PROBLEM DESCRIPTION -> What is needed is an exact copy of the entries, with the pictures excluded.

SUPPLIED ENTRIES ->
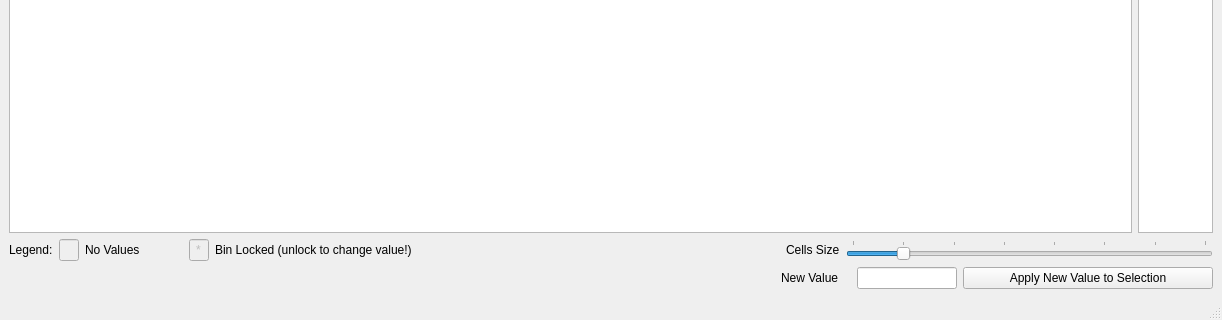
First picture: the form in designer/ui_fittingSetVariables.ui, repository ornlneutronimaging/iBeatles, before the edit; both pictures show x 0 to 1222 and y 452 to 772 of the 1222 by 772 pixel window.
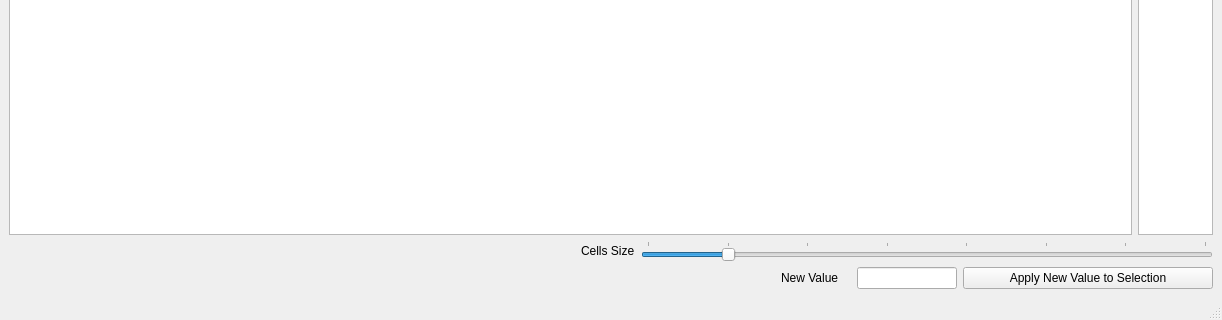
Second picture: the form after the edit.

Commit message: Program does not complain and bug when an entire variable array is nan

What changed in the file:
```diff
--- a/designer/ui_fittingSetVariables.ui
+++ b/designer/ui_fittingSetVariables.ui
@@ -146,74 +146,6 @@
     </item>
     <item>
      <layout class="QHBoxLayout" name="horizontalLayout_5">
-      <item>
-       <widget class="QLabel" name="label_3">
-        <property name="text">
-         <string>Legend:</string>
-        </property>
-       </widget>
-      </item>
-      <item>
-       <widget class="QLineEdit" name="lineEdit">
-        <property name="enabled">
-         <bool>false</bool>
-        </property>
-        <property name="minimumSize">
-         <size>
-          <width>20</width>
-          <height>0</height>
-         </size>
-        </property>
-        <property name="maximumSize">
-         <size>
-          <width>20</width>
-          <height>16777215</height>
-         </size>
-        </property>
-        <property name="text">
-         <string/>
-        </property>
-       </widget>
-      </item>
-      <item>
-       <widget class="QLabel" name="label_4">
-        <property name="text">
-         <string>No Values             </string>
-        </property>
-       </widget>
-      </item>
-      <item>
-       <widget class="QLineEdit" name="lineEdit_2">
-        <property name="enabled">
-         <bool>false</bool>
-        </property>
-        <property name="minimumSize">
-         <size>
-          <width>20</width>
-          <height>0</height>
-         </size>
-        </property>
-        <property name="maximumSize">
-         <size>
-          <width>20</width>
-          <height>16777215</height>
-         </size>
-        </property>
-        <property name="text">
-         <string>*</string>
-        </property>
-        <property name="alignment">
-         <set>Qt::AlignCenter</set>
-        </property>
-       </widget>
-      </item>
-      <item>
-       <widget class="QLabel" name="label_5">
-        <property name="text">
-         <string>Bin Locked (unlock to change value!)</string>
-        </property>
-       </widget>
-      </item>
       <item>
        <spacer name="horizontalSpacer_3">
         <property name="orientation">
```
Left out of the diff: 16 changed lines with no effect on the pictures. The commit also changes 3 other files.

ANSWER TO THIS EXERCISE ->
First picture: the form in designer/ui_fittingSetVariables.ui, repository ornlneutronimaging/iBeatles, before the edit; both pictures show x 0 to 1222 and y 452 to 772 of the 1222 by 772 pixel window.
Second picture: the form after the edit.

Commit message: Program does not complain and bug when an entire variable array is nan

What changed in the file:
```diff
--- a/designer/ui_fittingSetVariables.ui
+++ b/designer/ui_fittingSetVariables.ui
@@ -146,74 +146,6 @@
     </item>
     <item>
      <layout class="QHBoxLayout" name="horizontalLayout_5">
-      <item>
-       <widget class="QLabel" name="label_3">
-        <property name="text">
-         <string>Legend:</string>
-        </property>
-       </widget>
-      </item>
-      <item>
-       <widget class="QLineEdit" name="lineEdit">
-        <property name="enabled">
-         <bool>false</bool>
-        </property>
-        <property name="minimumSize">
-         <size>
-          <width>20</width>
-          <height>0</height>
-         </size>
-        </property>
-        <property name="maximumSize">
-         <size>
-          <width>20</width>
-          <height>16777215</height>
-         </size>
-        </property>
-        <property name="text">
-         <string/>
-        </property>
-       </widget>
-      </item>
-      <item>
-       <widget class="QLabel" name="label_4">
-        <property name="text">
-         <string>No Values             </string>
-        </property>
-       </widget>
-      </item>
-      <item>
-       <widget class="QLineEdit" name="lineEdit_2">
-        <property name="enabled">
-         <bool>false</bool>
-        </property>
-        <property name="minimumSize">
-         <size>
-          <width>20</width>
-          <height>0</height>
-         </size>
-        </property>
-        <property name="maximumSize">
-         <size>
-          <width>20</width>
-          <height>16777215</height>
-         </size>
-        </property>
-        <property name="text">
-         <string>*</string>
-        </property>
-        <property name="alignment">
-         <set>Qt::AlignCenter</set>
-        </property>
-       </widget>
-      </item>
-      <item>
-       <widget class="QLabel" name="label_5">
-        <property name="text">
-         <string>Bin Locked (unlock to change value!)</string>
-        </property>
-       </widget>
-      </item>
       <item>
        <spacer name="horizontalSpacer_3">
         <property name="orientation">
```
Left out of the diff: 16 changed lines with no effect on the pictures. The commit also changes 3 other files.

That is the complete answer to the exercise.